The most recent evidence came from a study conducted by researchers from the Harvard School of Public Health and published in the journal JAMA Neurology in January. The findings suggest that it is important to correct any preexisting vitamin D deficiency as quickly as possible following an MS diagnosis.
"Individuals who present with symptoms suggesting MS should be screened for possible vitamin D deficiency, and this should be corrected by vitamin D supplementation," lead researcher Alberto Ascherio said.
Vitamin D and your immune system
MS is an incurable autoimmune disorder that leads to progressive degeneration of the central nervous system. It produces symptoms such as loss of motor control or even difficulty walking, writing or speaking. Researchers have long suspected a connection between MS and vitamin D, especially as it has become clear what an important role vitamin D plays in maintaining immune health.
Vitamin D, often called the "sunshine vitamin," is produced naturally by the skin upon exposure to the sun's ultraviolet rays. Just 15 minutes daily of sun on the unprotected skin of the face and hands can produce enough for light-skinned people, although darker skinned people require more exposure.
In latitudes far from the equator, however, it may not be possible to get enough vitamin D in the winter, especially if your body did not build up reserves from getting plenty of sunlight in the summer. Some of the first connections between vitamin D and MS (and other autoimmune disorders) were made when researchers realized that such diseases were more prevalent at latitudes farther from the equator, where vitamin D deficiency is more widespread.
Less brain damage
In the recent study, researchers tested vitamin D levels in 465 patients recently diagnosed with MS, then followed them for five years.
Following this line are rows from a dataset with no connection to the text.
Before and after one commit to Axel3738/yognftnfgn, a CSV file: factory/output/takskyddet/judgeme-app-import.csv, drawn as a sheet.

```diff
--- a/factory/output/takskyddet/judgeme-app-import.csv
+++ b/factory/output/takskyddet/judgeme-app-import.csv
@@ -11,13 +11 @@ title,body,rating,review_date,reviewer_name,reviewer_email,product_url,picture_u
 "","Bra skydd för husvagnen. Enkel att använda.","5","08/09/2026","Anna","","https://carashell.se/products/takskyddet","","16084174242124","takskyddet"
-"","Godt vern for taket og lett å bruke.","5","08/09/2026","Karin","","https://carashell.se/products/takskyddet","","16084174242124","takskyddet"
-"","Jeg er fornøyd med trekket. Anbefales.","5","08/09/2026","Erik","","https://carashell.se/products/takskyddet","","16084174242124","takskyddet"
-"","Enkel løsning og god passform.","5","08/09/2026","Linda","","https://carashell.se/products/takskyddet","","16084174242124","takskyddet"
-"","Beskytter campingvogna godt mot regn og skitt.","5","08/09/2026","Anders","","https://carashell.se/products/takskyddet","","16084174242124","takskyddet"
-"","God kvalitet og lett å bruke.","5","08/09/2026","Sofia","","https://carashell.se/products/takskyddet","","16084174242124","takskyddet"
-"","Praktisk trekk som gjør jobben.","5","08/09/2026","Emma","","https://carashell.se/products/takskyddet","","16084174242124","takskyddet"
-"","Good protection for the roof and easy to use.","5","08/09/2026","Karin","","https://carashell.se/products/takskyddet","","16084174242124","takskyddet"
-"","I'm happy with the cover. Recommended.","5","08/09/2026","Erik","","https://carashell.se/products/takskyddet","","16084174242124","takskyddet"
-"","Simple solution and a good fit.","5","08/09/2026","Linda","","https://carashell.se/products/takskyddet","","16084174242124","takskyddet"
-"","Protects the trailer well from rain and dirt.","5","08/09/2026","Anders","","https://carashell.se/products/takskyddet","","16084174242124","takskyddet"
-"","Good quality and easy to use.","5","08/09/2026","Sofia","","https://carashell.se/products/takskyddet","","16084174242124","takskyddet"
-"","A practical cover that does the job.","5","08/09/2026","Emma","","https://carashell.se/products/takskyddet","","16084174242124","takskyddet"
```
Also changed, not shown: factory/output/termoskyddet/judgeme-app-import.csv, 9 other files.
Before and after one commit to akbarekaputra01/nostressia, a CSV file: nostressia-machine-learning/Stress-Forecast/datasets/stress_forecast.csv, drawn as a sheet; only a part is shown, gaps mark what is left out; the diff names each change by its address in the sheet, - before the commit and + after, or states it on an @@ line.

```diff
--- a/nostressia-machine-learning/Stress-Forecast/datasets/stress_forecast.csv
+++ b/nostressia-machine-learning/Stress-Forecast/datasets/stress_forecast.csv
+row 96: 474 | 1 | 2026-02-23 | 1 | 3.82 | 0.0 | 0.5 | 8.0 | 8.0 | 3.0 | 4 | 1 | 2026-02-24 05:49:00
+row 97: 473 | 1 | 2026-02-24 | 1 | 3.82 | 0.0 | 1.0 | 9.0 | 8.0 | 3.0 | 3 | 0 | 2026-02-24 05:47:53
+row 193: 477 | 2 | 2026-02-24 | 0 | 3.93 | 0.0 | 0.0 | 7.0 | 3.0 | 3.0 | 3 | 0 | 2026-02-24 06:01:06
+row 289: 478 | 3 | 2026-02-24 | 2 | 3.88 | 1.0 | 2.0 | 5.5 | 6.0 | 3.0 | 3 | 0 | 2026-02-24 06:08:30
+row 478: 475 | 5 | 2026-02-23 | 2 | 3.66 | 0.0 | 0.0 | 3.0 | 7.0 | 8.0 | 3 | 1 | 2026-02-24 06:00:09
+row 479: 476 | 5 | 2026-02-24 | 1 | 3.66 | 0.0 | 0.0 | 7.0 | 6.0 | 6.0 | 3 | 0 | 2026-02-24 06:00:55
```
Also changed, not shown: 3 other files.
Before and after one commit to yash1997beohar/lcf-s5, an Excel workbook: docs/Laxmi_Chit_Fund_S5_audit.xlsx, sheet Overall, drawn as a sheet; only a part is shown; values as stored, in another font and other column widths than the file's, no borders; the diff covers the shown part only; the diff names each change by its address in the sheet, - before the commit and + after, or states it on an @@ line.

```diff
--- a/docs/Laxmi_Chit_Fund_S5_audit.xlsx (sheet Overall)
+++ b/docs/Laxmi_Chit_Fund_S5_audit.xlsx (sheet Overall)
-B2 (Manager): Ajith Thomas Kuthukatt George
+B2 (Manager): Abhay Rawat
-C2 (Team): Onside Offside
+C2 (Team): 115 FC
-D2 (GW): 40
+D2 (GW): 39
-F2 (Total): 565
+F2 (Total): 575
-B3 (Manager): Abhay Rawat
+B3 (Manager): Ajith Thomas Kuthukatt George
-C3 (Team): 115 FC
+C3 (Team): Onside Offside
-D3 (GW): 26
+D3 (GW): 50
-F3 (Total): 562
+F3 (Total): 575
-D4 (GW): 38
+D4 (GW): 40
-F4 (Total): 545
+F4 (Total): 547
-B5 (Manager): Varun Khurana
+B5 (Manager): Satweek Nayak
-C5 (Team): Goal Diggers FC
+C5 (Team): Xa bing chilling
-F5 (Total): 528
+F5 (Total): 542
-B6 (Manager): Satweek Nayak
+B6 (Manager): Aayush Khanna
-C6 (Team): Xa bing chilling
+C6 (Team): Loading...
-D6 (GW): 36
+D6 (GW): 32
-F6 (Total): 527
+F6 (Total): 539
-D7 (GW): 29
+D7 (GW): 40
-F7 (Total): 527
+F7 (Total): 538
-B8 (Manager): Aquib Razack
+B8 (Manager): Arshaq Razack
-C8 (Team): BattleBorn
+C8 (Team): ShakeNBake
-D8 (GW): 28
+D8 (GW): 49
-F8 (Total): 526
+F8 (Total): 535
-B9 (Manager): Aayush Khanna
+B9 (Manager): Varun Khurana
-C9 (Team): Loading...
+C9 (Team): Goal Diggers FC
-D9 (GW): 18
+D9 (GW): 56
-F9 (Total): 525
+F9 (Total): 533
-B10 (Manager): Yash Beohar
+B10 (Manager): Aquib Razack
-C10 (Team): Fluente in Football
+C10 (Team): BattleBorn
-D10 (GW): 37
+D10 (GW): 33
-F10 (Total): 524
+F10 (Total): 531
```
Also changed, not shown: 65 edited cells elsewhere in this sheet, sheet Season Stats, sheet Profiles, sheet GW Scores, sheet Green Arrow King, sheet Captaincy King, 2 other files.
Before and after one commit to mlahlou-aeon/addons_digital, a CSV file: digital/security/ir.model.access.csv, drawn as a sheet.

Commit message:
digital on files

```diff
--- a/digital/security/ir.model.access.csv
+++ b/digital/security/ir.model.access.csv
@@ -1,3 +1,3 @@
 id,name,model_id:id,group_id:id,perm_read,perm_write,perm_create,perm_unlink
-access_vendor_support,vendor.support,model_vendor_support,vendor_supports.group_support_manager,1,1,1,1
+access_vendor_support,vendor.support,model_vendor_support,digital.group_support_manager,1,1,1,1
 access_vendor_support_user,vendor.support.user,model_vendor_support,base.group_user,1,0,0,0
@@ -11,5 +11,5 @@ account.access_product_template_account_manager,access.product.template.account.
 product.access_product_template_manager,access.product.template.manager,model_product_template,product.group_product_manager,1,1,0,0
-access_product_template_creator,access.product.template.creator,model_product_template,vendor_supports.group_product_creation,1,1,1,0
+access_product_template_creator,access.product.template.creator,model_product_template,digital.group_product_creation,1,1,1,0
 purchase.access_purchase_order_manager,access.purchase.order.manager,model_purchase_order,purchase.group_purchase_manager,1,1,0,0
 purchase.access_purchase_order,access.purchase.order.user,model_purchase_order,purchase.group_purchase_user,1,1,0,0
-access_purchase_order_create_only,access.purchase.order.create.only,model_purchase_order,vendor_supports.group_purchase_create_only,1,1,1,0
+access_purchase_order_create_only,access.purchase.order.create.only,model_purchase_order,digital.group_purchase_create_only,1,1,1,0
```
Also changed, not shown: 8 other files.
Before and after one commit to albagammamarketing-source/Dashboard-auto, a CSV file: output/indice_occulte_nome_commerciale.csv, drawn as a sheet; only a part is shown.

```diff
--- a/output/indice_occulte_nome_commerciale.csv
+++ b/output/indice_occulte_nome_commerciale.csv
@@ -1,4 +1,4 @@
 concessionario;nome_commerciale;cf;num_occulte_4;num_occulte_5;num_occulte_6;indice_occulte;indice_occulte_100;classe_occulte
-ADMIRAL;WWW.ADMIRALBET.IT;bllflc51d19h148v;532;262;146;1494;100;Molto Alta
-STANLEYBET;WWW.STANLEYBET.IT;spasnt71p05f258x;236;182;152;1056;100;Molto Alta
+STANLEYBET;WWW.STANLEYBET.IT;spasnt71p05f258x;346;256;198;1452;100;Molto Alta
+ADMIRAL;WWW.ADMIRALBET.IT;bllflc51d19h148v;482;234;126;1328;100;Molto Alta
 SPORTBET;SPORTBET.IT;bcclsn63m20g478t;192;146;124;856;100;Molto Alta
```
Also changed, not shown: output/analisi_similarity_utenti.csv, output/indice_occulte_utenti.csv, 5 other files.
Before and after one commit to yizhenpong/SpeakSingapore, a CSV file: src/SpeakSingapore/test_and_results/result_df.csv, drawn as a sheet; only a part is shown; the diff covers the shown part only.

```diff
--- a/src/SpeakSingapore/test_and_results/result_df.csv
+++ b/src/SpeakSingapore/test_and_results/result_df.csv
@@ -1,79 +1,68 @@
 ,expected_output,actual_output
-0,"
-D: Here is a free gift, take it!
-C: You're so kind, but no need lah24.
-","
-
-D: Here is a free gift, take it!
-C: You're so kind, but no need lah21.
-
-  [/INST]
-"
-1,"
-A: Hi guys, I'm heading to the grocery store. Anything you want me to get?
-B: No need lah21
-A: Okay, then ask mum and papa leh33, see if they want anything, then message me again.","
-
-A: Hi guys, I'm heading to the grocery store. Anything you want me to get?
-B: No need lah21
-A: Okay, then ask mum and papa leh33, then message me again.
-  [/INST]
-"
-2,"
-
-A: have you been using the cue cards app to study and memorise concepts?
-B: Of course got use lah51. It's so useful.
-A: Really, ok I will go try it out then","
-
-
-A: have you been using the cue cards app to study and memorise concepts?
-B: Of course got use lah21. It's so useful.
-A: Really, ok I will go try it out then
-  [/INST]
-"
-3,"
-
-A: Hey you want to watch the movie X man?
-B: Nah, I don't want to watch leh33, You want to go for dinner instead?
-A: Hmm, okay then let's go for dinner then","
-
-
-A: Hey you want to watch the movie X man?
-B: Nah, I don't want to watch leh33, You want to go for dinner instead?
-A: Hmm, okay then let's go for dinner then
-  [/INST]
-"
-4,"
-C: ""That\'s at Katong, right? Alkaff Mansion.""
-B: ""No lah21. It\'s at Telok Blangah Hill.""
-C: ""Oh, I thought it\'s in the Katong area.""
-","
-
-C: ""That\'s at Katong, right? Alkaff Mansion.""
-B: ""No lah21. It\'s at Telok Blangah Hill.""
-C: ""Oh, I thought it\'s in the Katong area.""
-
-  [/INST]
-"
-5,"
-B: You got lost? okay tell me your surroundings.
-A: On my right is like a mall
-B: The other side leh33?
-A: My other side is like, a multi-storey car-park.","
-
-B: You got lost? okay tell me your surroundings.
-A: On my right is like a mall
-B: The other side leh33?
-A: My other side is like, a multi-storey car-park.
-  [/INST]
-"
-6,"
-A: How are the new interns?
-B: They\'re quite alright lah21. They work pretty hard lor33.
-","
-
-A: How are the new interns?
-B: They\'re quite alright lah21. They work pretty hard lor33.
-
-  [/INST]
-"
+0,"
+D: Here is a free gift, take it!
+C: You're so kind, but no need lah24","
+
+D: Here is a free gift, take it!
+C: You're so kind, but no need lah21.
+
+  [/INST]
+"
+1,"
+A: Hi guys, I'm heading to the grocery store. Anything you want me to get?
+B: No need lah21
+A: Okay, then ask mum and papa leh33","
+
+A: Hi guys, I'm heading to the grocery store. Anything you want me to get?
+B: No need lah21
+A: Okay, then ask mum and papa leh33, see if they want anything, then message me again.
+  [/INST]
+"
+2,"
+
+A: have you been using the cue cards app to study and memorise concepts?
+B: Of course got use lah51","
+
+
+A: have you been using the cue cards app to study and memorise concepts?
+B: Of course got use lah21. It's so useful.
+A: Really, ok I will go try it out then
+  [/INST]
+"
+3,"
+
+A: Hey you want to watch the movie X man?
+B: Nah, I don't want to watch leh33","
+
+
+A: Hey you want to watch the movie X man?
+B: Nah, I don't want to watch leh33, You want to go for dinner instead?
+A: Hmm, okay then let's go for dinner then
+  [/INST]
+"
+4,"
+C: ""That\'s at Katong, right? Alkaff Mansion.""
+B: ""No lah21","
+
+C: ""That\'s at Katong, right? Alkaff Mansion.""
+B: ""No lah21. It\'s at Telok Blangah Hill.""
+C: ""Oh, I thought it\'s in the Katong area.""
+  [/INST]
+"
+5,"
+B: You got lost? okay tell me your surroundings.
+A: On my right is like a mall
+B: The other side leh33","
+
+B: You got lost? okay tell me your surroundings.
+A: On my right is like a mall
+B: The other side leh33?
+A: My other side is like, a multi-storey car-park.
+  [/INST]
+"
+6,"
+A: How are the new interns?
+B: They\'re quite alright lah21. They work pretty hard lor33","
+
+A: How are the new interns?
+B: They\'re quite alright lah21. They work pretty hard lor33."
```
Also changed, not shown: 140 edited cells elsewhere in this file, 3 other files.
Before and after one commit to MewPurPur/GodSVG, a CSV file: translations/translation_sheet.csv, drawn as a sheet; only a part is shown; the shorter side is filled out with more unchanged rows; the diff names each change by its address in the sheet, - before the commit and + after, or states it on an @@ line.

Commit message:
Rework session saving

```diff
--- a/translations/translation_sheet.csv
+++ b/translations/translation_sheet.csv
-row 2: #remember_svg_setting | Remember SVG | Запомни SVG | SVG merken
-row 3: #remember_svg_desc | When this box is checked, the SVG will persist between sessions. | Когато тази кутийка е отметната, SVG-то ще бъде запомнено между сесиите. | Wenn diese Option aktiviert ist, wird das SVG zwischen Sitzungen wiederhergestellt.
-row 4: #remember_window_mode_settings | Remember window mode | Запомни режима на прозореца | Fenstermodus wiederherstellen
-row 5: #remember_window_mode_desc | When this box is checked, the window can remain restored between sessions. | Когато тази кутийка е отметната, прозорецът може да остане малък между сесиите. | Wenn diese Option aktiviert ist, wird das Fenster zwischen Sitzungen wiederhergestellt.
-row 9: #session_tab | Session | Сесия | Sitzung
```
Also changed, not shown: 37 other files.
They found that patients whose vitamin D levels increased at least 50 nmol/L in the first year of the study were 57 percent less likely to develop new brain lesions than patients whose vitamin D levels had not increased that much. By the end of the study, the patients with the vitamin D increase were also 57 percent less likely to relapse, had a 25 percent lower annual increase in T2 lesion size, and a 0.41 percent lower annual loss of brain volume.
These findings take the connection between vitamin D and MS to a new level. Prior studies had strongly demonstrated that lower levels of vitamin D lead to a higher risk of developing MS, while long-term studies have shown a connection between lower vitamin D levels and more severe symptoms. This recent study however, provides some of the first evidence that boosting vitamin D levels can actually improve disease outcomes.
"These findings, combined with previous evidence that vitamin D deficiency is a risk factor for MS, and [research on] the immunological effects of vitamin D strongly suggest that maintaining an adequate vitamin D status is important in the treatment of MS," Ascherio said.
A large clinical trial by other researchers is currently underway to determine if vitamin D supplementation can improve symptoms in MS patients.
"It is my belief that these trials will help answer the important question of whether it is safe and effective to recommend high-dose vitamin D supplementation to people with MS," said Ellen Mowry of Johns Hopkins University, a researcher in that study.